Perth has retained its title as the strongest property market in Australia, with house prices up 15.3 per cent over the past 12 months.
According to the Ray White January House Price Report, prices also increased 0.6 per cent this month.
Unit prices are also up 10.2 per cent annually and 0.4 per cent in January, however Adelaide slightly outpaces Perth when it comes to unit price growth, with prices in the SA capital climbing 10.4 per cent over the past 12 months.
Ray White Group Chief Economist Nerida Conisbee said the latest figures also showed Sydney prices had fallen for the second month in a row.

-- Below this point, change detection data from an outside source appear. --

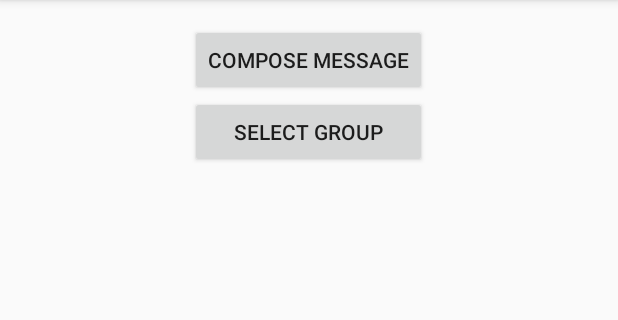
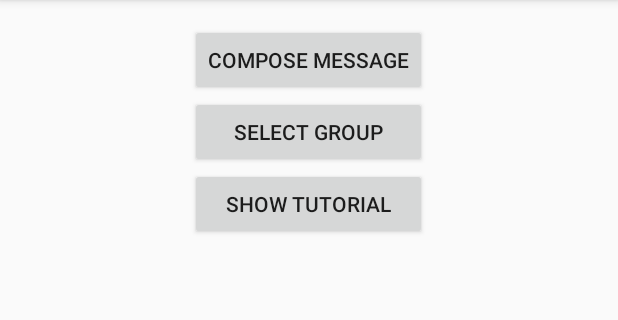
Before and after one commit to mitwong/tru2form, an Android app: the MainActivity screen opened directly, with no data from a screen before it, on a phone screen of 412 x 824 dp, the part 84-404 px from its top. Run offline under Robolectric (Android 15) with nearby library versions, the phone set to English and light mode, and no system bars; libraries missing offline, so code that uses them is left out: com.android.ex, com.google.i18n.phonenumbers.

Commit message:
Add tutorial page.
Need to implement tutorial.

```diff
--- a/app/build.gradle
+++ b/app/build.gradle
@@ -28,5 +28,5 @@ dependencies {
     compile 'com.android.support:appcompat-v7:21.0.3'
     compile 'com.klinkerapps:android-chips:+@aar'
     compile 'com.googlecode.libphonenumber:libphonenumber:7.0.2'
-
+    compile 'com.github.amlcurran.showcaseview:library:5.0.0'
 }
--- a/app/src/main/java/mobileappdev/tru2form/MainActivity.java
+++ b/app/src/main/java/mobileappdev/tru2form/MainActivity.java
@@ -87,4 +87,10 @@ public class MainActivity extends ActionBarActivity {
         Intent intent = new Intent(MainActivity.this, SelectGroup.class);
         startActivity(intent);
     }
+
+    // Starts activity to select groups
+    public void launchTutorial(View view) {
+        Intent intent = new Intent(MainActivity.this, Tutorial.class);
+        startActivity(intent);
+    }
 }
--- a/app/src/main/res/layout/activity_main.xml
+++ b/app/src/main/res/layout/activity_main.xml
@@ -29,4 +29,16 @@
         android:layout_alignLeft="@id/goToCompose"
         android:layout_alignRight="@id/goToCompose" />
 
+    <Button
+        android:layout_width="wrap_content"
+        android:layout_height="wrap_content"
+        android:id="@+id/goToTutorial"
+        android:text="Show Tutorial"
+        android:onClick="launchTutorial"
+
+        android:layout_below="@id/goToGroups"
+        android:layout_centerInParent="true"
+        android:layout_alignLeft="@id/goToCompose"
+        android:layout_alignRight="@id/goToCompose" />
+
 </RelativeLayout>
--- /dev/null
+++ b/app/src/main/res/menu/menu_tutorial.xml
@@ -0,0 +1,6 @@
+<menu xmlns:android="http://schemas.android.com/apk/res/android"
+    xmlns:app="http://schemas.android.com/apk/res-auto"
+    xmlns:tools="http://schemas.android.com/tools" tools:context="mobileappdev.tru2form.Tutorial">
+    <item android:id="@+id/action_settings" android:title="@string/action_settings"
+        android:orderInCategory="100" app:showAsAction="never" />
+</menu>
--- a/app/src/main/res/values/strings.xml
+++ b/app/src/main/res/values/strings.xml
@@ -12,5 +12,6 @@
     <string name="title_activity_compose">Compose</string>
     <string name="hello_world">Hello world!</string>
     <string name="title_activity_select_group">Select Group</string>
+    <string name="title_activity_tutorial">tutorial</string>
 
 </resources>
```
Also changed, not shown: app/src/main/java/mobileappdev/tru2form/Tutorial.java (added, +39 -0 lines), app/src/main/res/layout/activity_tutorial.xml (added, +12 -0 lines), 1 other file.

House prices in Sydney are still up 5.8 per cent annually, but fell 0.2 per cent this month, after dropping by the same amount in December.
“The difference in market conditions reflect the drivers of growth,” Ms Conisbee said.
“Sydney is far more sensitive to interest rate changes and it is likely that the softer conditions over the past two months reflects this.
“Meanwhile, mining conditions in Western Australia and South Australia are not only driving economic growth but also attracting interstate migrants, investors and creating wealth.
“This is fuelling price growth in both Perth and Adelaide.”
It now costs $728,303 to buy a house in Perth, $760,215 in Adelaide and $1.496 million in Sydney.
The softest markets continue to be Melbourne and regional Victoria.
House and unit prices remained steady in Melbourne this month, while prices in regional Victoria increased only marginally.
“Population growth has increased post pandemic, particularly international migration, and this will be positive in 2024,” Ms Conisbee said.
“However, it is likely that the impact of tough pandemic restrictions continue to weigh on economic growth for the state.
“While Sydney saw a decline in price over the past two months, and Melbourne remains comparatively weak, it is likely we will see growth this year for both cities.
“The probability of a rate cut is now far higher than it was less than six weeks ago.
“If this does happen, it is likely to fuel price growth in not only our largest cities but also other parts of the country.”